Scan the records below for the string "version" and return every line where it appears.

BEGIN Input for this task

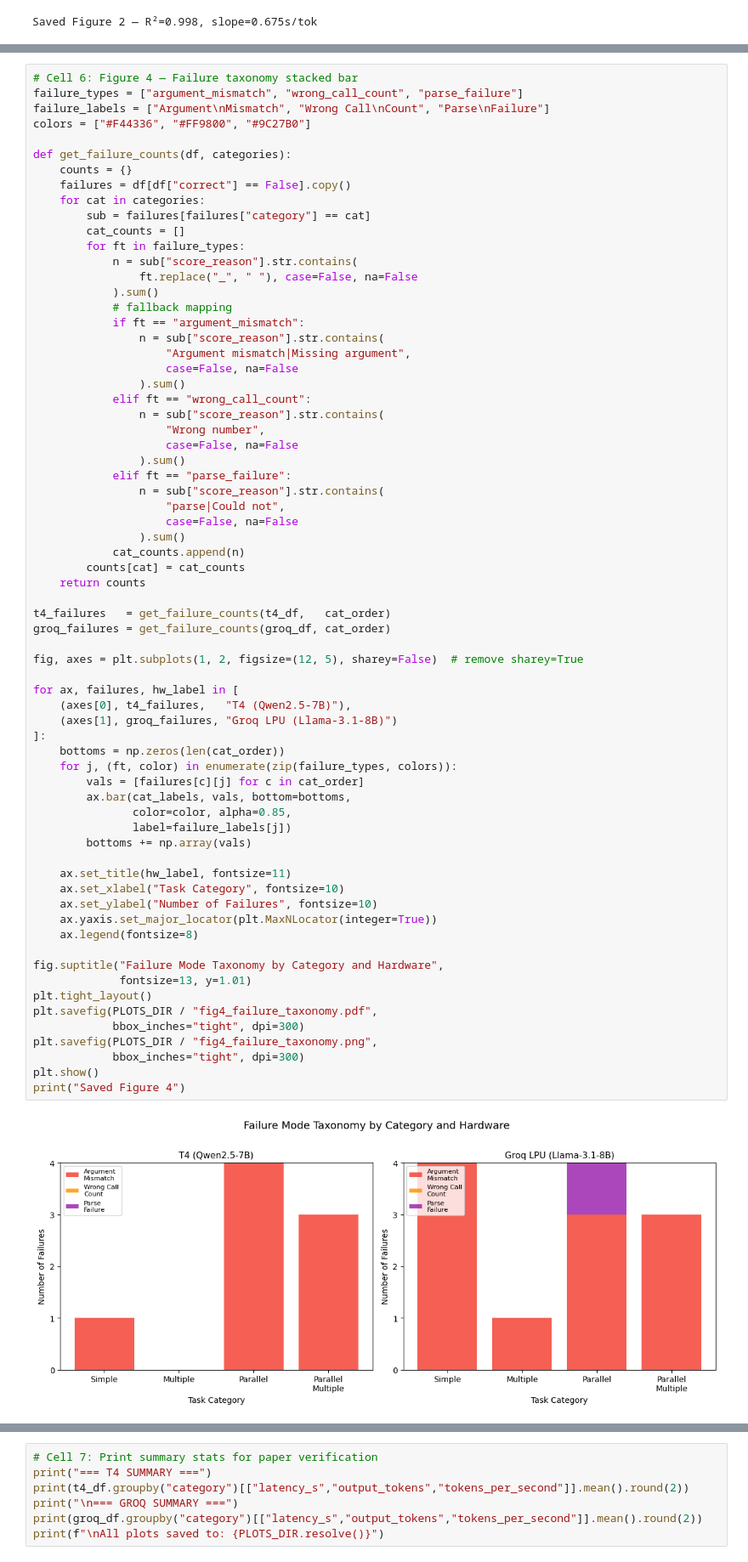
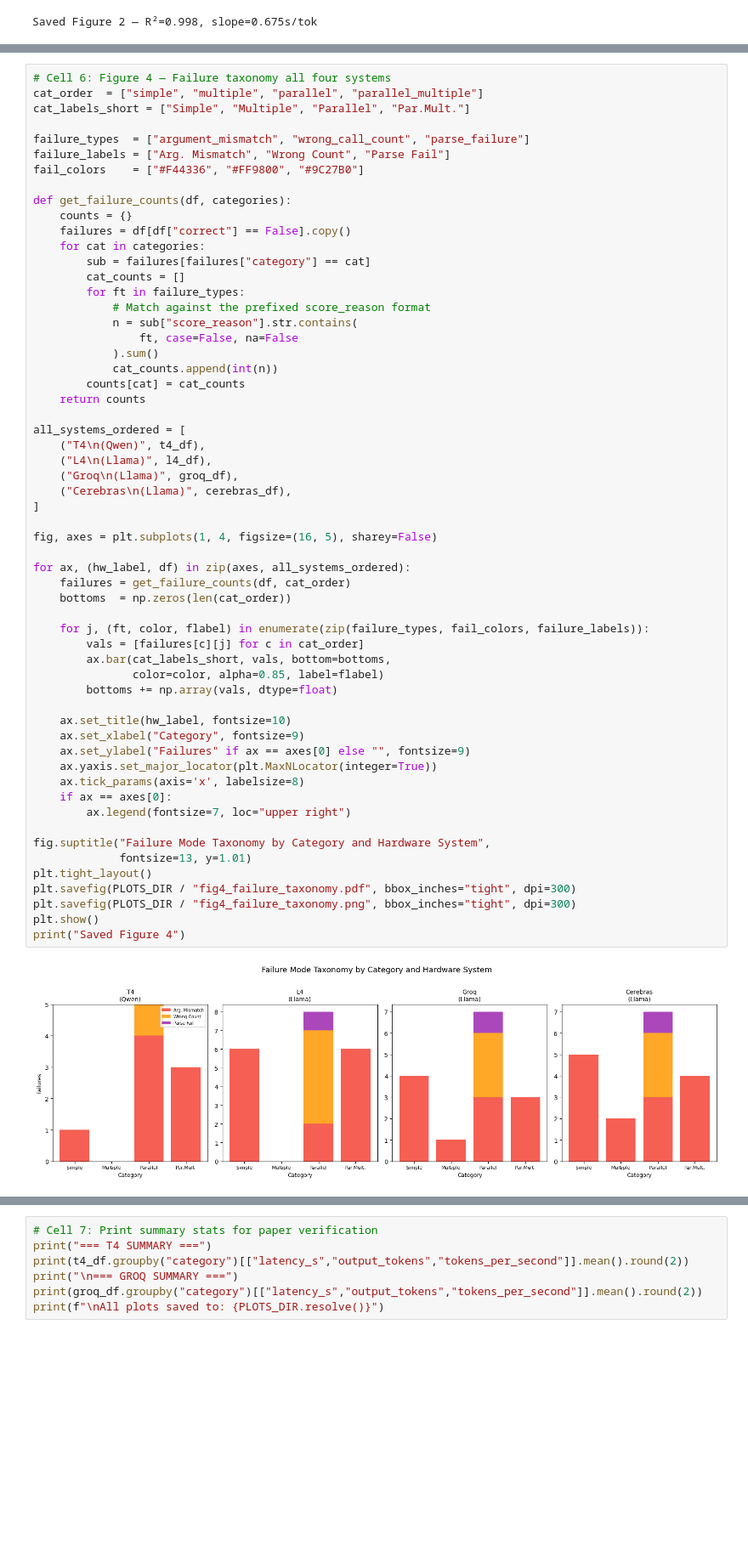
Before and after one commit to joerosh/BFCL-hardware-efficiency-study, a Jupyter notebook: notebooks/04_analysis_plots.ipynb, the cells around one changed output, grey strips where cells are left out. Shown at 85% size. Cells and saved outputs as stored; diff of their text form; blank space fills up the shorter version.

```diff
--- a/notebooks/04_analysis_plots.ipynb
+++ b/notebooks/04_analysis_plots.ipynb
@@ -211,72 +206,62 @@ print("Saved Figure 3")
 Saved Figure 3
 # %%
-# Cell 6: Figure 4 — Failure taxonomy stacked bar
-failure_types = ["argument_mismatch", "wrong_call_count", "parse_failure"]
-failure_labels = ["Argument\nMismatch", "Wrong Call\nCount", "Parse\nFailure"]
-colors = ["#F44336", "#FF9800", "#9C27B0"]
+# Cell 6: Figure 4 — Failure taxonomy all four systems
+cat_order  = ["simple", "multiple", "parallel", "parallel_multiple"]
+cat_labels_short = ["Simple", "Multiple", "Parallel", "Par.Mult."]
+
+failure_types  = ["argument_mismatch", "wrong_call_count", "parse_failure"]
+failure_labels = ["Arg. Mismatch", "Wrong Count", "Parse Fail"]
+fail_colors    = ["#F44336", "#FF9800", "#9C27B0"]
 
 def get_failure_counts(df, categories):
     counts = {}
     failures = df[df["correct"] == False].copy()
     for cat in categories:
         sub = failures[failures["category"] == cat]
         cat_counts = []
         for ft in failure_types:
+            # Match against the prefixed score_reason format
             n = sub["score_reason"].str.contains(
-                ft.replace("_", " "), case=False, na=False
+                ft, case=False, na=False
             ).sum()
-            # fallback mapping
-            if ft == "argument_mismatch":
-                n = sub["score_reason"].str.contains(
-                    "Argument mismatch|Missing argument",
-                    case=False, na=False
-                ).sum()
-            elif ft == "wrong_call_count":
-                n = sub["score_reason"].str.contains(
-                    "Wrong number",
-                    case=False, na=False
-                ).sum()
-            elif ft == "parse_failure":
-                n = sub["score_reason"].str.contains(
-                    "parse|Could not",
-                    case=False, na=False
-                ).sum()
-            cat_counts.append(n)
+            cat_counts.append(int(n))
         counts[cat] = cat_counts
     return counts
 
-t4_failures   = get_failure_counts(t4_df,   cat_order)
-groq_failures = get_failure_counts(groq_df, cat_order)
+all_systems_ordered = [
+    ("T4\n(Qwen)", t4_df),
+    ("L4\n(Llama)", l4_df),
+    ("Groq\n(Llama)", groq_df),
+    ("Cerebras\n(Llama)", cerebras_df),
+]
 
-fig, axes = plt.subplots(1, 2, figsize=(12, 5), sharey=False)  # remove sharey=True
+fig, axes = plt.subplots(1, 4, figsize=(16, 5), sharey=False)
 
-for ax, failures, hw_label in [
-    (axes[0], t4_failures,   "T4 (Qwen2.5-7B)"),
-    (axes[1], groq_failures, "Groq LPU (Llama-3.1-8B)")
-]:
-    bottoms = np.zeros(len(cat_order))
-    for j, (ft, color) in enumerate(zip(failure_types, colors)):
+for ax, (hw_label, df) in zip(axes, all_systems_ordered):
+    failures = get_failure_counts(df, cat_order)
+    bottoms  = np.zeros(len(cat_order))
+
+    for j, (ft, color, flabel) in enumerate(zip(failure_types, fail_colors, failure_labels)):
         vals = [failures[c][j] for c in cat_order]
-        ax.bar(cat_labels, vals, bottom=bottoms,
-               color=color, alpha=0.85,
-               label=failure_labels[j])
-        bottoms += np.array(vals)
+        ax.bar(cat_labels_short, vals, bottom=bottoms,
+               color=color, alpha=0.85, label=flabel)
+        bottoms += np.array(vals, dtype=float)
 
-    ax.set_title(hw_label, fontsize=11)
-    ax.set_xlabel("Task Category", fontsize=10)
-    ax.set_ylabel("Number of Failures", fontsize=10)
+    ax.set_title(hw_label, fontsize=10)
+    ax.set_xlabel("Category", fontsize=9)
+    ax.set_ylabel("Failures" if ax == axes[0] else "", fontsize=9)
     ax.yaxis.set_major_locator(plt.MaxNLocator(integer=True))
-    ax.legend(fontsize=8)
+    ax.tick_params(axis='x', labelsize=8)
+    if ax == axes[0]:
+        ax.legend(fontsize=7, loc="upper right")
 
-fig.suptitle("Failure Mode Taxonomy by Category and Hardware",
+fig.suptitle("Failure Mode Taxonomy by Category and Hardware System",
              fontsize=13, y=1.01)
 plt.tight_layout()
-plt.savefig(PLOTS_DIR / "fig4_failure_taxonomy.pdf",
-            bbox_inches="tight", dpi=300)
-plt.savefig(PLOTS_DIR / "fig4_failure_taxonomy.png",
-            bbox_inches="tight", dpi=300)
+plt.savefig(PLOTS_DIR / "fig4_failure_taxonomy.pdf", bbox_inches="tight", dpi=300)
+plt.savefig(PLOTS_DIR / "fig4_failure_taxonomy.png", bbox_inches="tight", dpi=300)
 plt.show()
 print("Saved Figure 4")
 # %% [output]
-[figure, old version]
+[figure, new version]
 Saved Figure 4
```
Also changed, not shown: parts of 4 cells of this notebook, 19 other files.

END Input for this task
BEGIN Input for this task

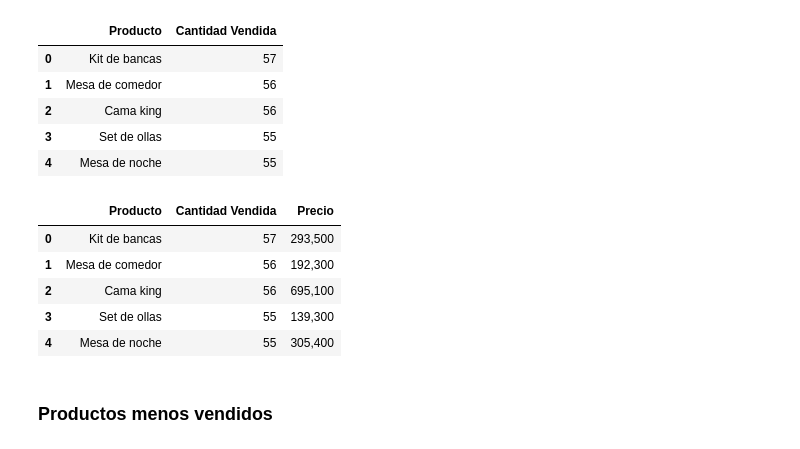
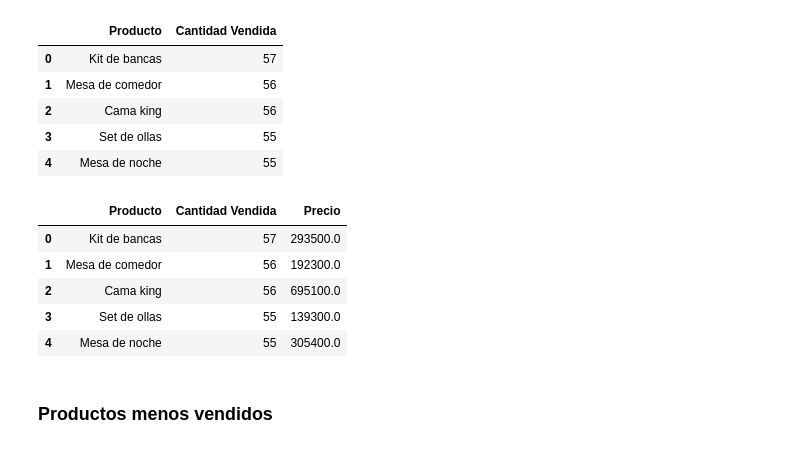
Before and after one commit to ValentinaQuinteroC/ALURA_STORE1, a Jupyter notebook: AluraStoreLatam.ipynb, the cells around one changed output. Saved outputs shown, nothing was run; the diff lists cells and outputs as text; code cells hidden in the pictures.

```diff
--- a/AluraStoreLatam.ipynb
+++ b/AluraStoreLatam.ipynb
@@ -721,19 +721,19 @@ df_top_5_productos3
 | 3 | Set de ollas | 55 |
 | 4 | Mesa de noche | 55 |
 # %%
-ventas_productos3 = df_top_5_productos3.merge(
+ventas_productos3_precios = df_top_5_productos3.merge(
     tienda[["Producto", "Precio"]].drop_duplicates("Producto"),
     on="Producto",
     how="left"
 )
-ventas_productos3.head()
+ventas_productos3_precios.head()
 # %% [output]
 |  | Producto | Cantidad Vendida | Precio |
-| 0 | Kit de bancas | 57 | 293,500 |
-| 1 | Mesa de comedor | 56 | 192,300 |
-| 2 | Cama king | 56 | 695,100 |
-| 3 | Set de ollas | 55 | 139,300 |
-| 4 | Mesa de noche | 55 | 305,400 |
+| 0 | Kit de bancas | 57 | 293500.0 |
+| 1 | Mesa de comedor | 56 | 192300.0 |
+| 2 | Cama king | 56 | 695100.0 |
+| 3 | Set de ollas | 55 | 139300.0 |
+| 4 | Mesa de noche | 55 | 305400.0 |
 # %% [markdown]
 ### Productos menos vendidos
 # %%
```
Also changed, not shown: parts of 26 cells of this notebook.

END Input for this task

Solution to the exercise |
Before and after one commit to joerosh/BFCL-hardware-efficiency-study, a Jupyter notebook: notebooks/04_analysis_plots.ipynb, the cells around one changed output, grey strips where cells are left out. Shown at 85% size. Cells and saved outputs as stored; diff of their text form; blank space fills up the shorter version.
-[figure, old version]
+[figure, new version]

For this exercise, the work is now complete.